Microsoft’s 500 acre campus in Redmond, Washington, has 125 buildings for their 41,664 employee headquarters. And for the past three years it has been turned into one of the smartest corporate campuses in the world.
How have they done it? Director of Facilities and Energy Darrell Smith and his team have diligently unified a network of 30,000 unconnected sensors from different areas. These sensors had been acquired over several decades and were not compatible.
The challenge they faced was that it would cost upward of $60 million to replace enough equipment to get all the sensors to work together. Additionally, it would also mean displacing employees and losing work while teams temporarily shut down labs.
Unfortunately, they could not find a cheaper alternative. So they invented one.
The software that the team built strings together 30,000 building sensors that track things such as heaters, air conditioners, fans and lights – harvesting billions of data points per week. That data – collected in The Redmond Operations Center (the ROC) – has given the team deep insights, enabled better diagnostics and has allowed for far more intelligent decision making.
A test run of the program in 13 Microsoft buildings has provided staggering results – not only has Microsoft saved energy and millions in maintenance and utility costs, but the company also is hyper-aware of the way its buildings perform.
In one building garage, exhaust fans had been mistakenly left on for a year wasting USD 66,000. Within moments of coming online, the smart buildings solution sniffed out this fault and the problem was corrected.
In another building, the software informed engineers about a pressurization issue in a chilled water system.
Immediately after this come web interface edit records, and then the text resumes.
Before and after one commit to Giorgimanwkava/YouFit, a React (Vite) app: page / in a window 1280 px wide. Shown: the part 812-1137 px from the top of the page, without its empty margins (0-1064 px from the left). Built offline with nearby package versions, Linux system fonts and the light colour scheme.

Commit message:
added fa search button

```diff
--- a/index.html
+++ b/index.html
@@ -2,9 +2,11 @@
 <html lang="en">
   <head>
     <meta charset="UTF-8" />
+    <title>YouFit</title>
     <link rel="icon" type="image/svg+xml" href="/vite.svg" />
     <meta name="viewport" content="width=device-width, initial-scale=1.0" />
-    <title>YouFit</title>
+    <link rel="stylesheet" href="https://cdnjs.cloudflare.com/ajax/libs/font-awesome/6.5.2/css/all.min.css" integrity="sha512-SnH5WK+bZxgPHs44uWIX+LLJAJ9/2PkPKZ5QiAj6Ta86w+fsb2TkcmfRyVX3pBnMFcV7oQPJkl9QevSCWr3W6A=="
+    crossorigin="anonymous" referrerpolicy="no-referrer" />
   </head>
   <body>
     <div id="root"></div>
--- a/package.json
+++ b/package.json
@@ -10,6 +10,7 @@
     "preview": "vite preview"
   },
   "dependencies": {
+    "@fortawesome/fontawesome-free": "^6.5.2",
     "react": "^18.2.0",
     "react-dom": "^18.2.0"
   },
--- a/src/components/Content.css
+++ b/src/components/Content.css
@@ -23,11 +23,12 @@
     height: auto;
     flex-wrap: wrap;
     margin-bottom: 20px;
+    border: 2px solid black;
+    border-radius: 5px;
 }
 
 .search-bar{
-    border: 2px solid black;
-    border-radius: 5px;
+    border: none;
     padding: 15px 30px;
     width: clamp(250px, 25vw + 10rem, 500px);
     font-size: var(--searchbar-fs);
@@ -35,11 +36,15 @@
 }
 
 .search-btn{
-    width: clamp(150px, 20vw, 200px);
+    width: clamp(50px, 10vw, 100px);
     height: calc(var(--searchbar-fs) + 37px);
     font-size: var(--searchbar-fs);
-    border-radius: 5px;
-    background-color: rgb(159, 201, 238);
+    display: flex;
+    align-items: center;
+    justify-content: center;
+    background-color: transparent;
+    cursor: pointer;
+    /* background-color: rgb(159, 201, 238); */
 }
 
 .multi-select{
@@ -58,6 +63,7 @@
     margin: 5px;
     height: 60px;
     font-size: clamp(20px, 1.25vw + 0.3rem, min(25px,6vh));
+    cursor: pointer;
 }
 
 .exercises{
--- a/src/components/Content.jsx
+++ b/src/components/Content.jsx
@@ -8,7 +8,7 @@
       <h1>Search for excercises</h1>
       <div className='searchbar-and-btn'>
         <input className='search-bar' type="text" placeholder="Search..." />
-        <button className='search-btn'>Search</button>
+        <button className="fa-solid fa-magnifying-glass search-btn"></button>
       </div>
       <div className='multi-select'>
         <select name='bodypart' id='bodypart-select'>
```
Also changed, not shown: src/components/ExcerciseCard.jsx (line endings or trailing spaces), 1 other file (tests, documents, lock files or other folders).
The problem took less than five minutes to fix, resulting in USD 12,000 of savings each year.
In the past, manual efforts to make the building run more efficiently resulted in annual savings of USD 250,000. Today, the ROC functions as the “brain” of the Microsoft Redmond campus and with the new data gold rush they are able to save USD 1.5 million.